Segment Start: Available records

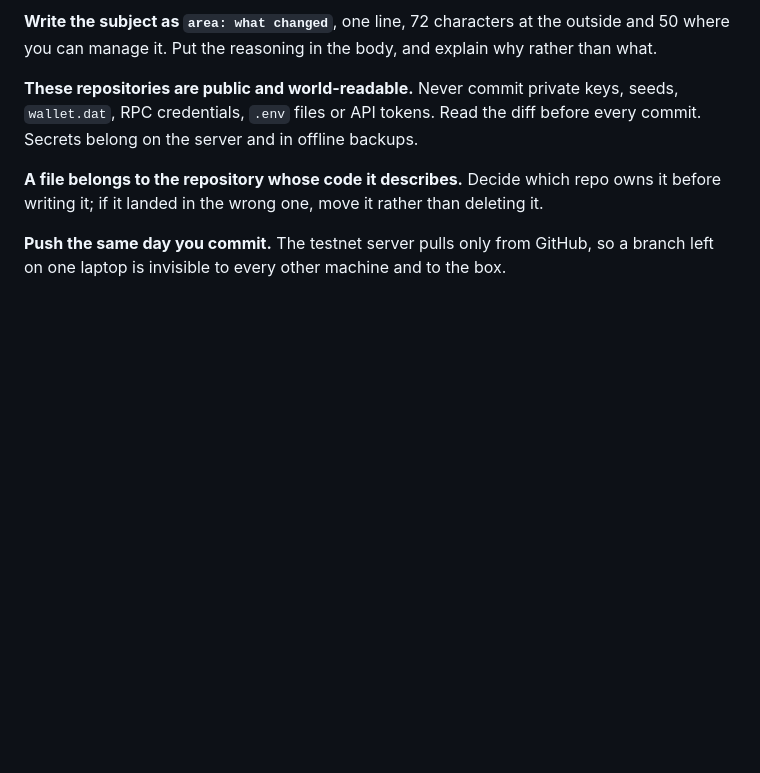
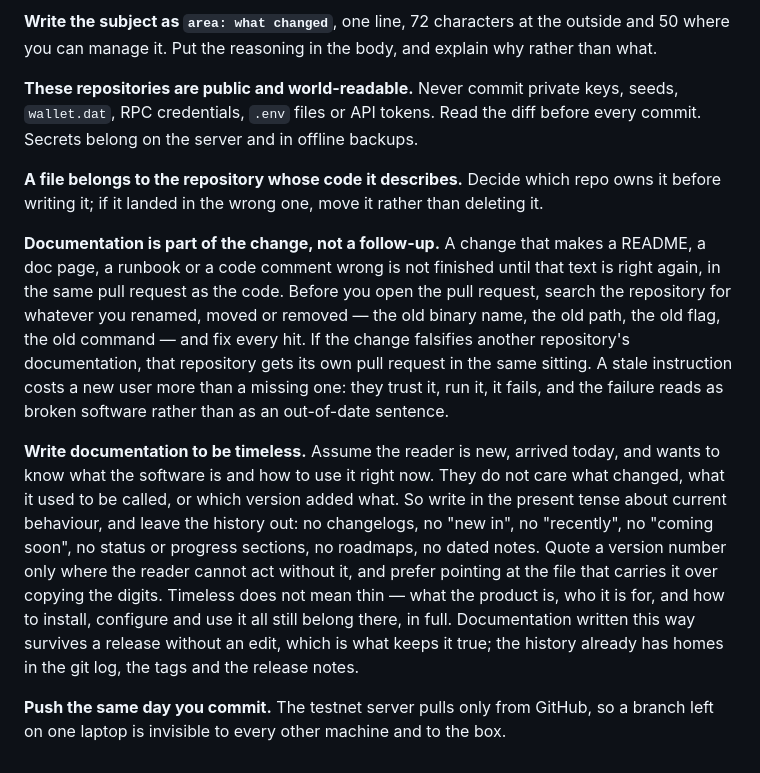
Before and after one commit to ConcatenaLabs/fulmen, a Markdown page: CLAUDE.md, the part around the change. GitHub-like rendering; blank space fills up the shorter version.

```diff
--- a/CLAUDE.md
+++ b/CLAUDE.md
@@ -121,6 +121,29 @@ before every commit. Secrets belong on the server and in offline backups.
 owns it before writing it; if it landed in the wrong one, move it rather than
 deleting it.
 
+**Documentation is part of the change, not a follow-up.** A change that makes a
+README, a doc page, a runbook or a code comment wrong is not finished until that
+text is right again, in the same pull request as the code. Before you open the
+pull request, search the repository for whatever you renamed, moved or removed —
+the old binary name, the old path, the old flag, the old command — and fix every
+hit. If the change falsifies another repository's documentation, that repository
+gets its own pull request in the same sitting. A stale instruction costs a new
+user more than a missing one: they trust it, run it, it fails, and the failure
+reads as broken software rather than as an out-of-date sentence.
+
+**Write documentation to be timeless.** Assume the reader is new, arrived today,
+and wants to know what the software is and how to use it right now. They do not
+care what changed, what it used to be called, or which version added what. So
+write in the present tense about current behaviour, and leave the history out:
+no changelogs, no "new in", no "recently", no "coming soon", no status or
+progress sections, no roadmaps, no dated notes. Quote a version number only where
+the reader cannot act without it, and prefer pointing at the file that carries it
+over copying the digits. Timeless does not mean thin — what the product is, who
+it is for, and how to install, configure and use it all still belong there, in
+full. Documentation written this way survives a release without an edit, which is
+what keeps it true; the history already has homes in the git log, the tags and
+the release notes.
+
 **Push the same day you commit.** The testnet server pulls only from GitHub, so a
 branch left on one laptop is invisible to every other machine and to the box.
 <!-- END SHARED AGENT CONVENTIONS -->
```
Also changed, not shown: README.md (+14 -8 lines).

Segment End: Available records

What the task asks:
Once the pictures are set aside, reproduce the records in full and exactly.

Output for this task:
Before and after one commit to ConcatenaLabs/fulmen, a Markdown page: CLAUDE.md, the part around the change. GitHub-like rendering; blank space fills up the shorter version.

```diff
--- a/CLAUDE.md
+++ b/CLAUDE.md
@@ -121,6 +121,29 @@ before every commit. Secrets belong on the server and in offline backups.
 owns it before writing it; if it landed in the wrong one, move it rather than
 deleting it.
 
+**Documentation is part of the change, not a follow-up.** A change that makes a
+README, a doc page, a runbook or a code comment wrong is not finished until that
+text is right again, in the same pull request as the code. Before you open the
+pull request, search the repository for whatever you renamed, moved or removed —
+the old binary name, the old path, the old flag, the old command — and fix every
+hit. If the change falsifies another repository's documentation, that repository
+gets its own pull request in the same sitting. A stale instruction costs a new
+user more than a missing one: they trust it, run it, it fails, and the failure
+reads as broken software rather than as an out-of-date sentence.
+
+**Write documentation to be timeless.** Assume the reader is new, arrived today,
+and wants to know what the software is and how to use it right now. They do not
+care what changed, what it used to be called, or which version added what. So
+write in the present tense about current behaviour, and leave the history out:
+no changelogs, no "new in", no "recently", no "coming soon", no status or
+progress sections, no roadmaps, no dated notes. Quote a version number only where
+the reader cannot act without it, and prefer pointing at the file that carries it
+over copying the digits. Timeless does not mean thin — what the product is, who
+it is for, and how to install, configure and use it all still belong there, in
+full. Documentation written this way survives a release without an edit, which is
+what keeps it true; the history already has homes in the git log, the tags and
+the release notes.
+
 **Push the same day you commit.** The testnet server pulls only from GitHub, so a
 branch left on one laptop is invisible to every other machine and to the box.
 <!-- END SHARED AGENT CONVENTIONS -->
```
Also changed, not shown: README.md (+14 -8 lines).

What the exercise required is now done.